> Your assignment: Give only the number of lines in the data that contain the word "githubusercontent".

*** Source material ***

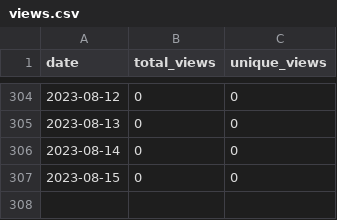
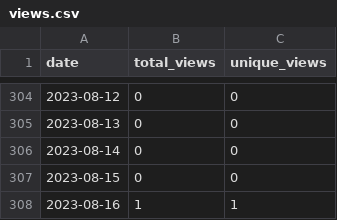
Before and after one commit to merrymitch/COMP3350, a CSV file: .traffic/views.csv, drawn as a sheet; only a part is shown, gaps mark what is left out.

```diff
--- a/.traffic/views.csv
+++ b/.traffic/views.csv
@@ -307 +307,2 @@ date,total_views,unique_views
 2023-08-15,0,0
+2023-08-16,1,1
```
Also changed, not shown: .traffic/clones.csv, 3 other files.
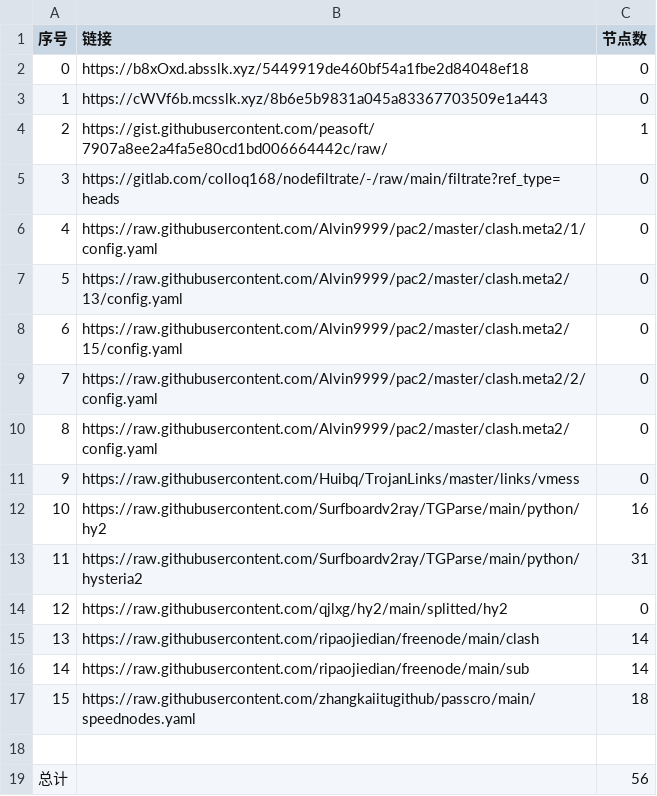
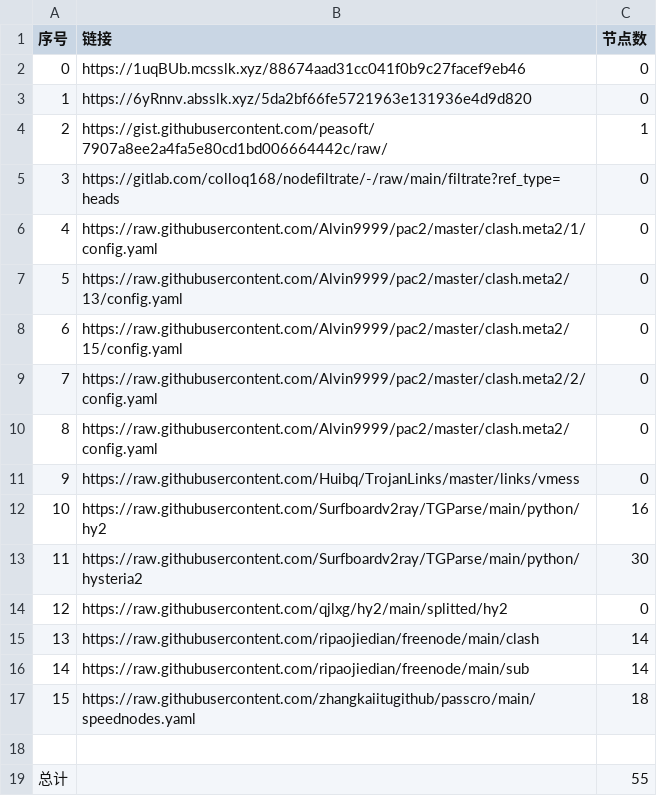
Before and after one commit to gp5061127/NoMoreWalls, a CSV file: list_result.csv, drawn as a sheet.

```diff
--- a/list_result.csv
+++ b/list_result.csv
@@ -1,4 +1,4 @@
 序号,链接,节点数
-0,https://b8xOxd.absslk.xyz/5449919de460bf54a1fbe2d84048ef18,0
-1,https://cWVf6b.mcsslk.xyz/8b6e5b9831a045a83367703509e1a443,0
+0,https://1uqBUb.mcsslk.xyz/88674aad31cc041f0b9c27facef9eb46,0
+1,https://6yRnnv.absslk.xyz/5da2bf66fe5721963e131936e4d9d820,0
 2,https://gist.githubusercontent.com/peasoft/7907a8ee2a4fa5e80cd1bd006664442c/raw/,1
@@ -12,3 +12,3 @@
 10,https://raw.githubusercontent.com/Surfboardv2ray/TGParse/main/python/hy2,16
-11,https://raw.githubusercontent.com/Surfboardv2ray/TGParse/main/python/hysteria2,31
+11,https://raw.githubusercontent.com/Surfboardv2ray/TGParse/main/python/hysteria2,30
 12,https://raw.githubusercontent.com/qjlxg/hy2/main/splitted/hy2,0
@@ -18,2 +18,2 @@
 
-总计,,56
+总计,,55
```
Also changed, not shown: 6 other files.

*** End of Source material ***

> Response: 5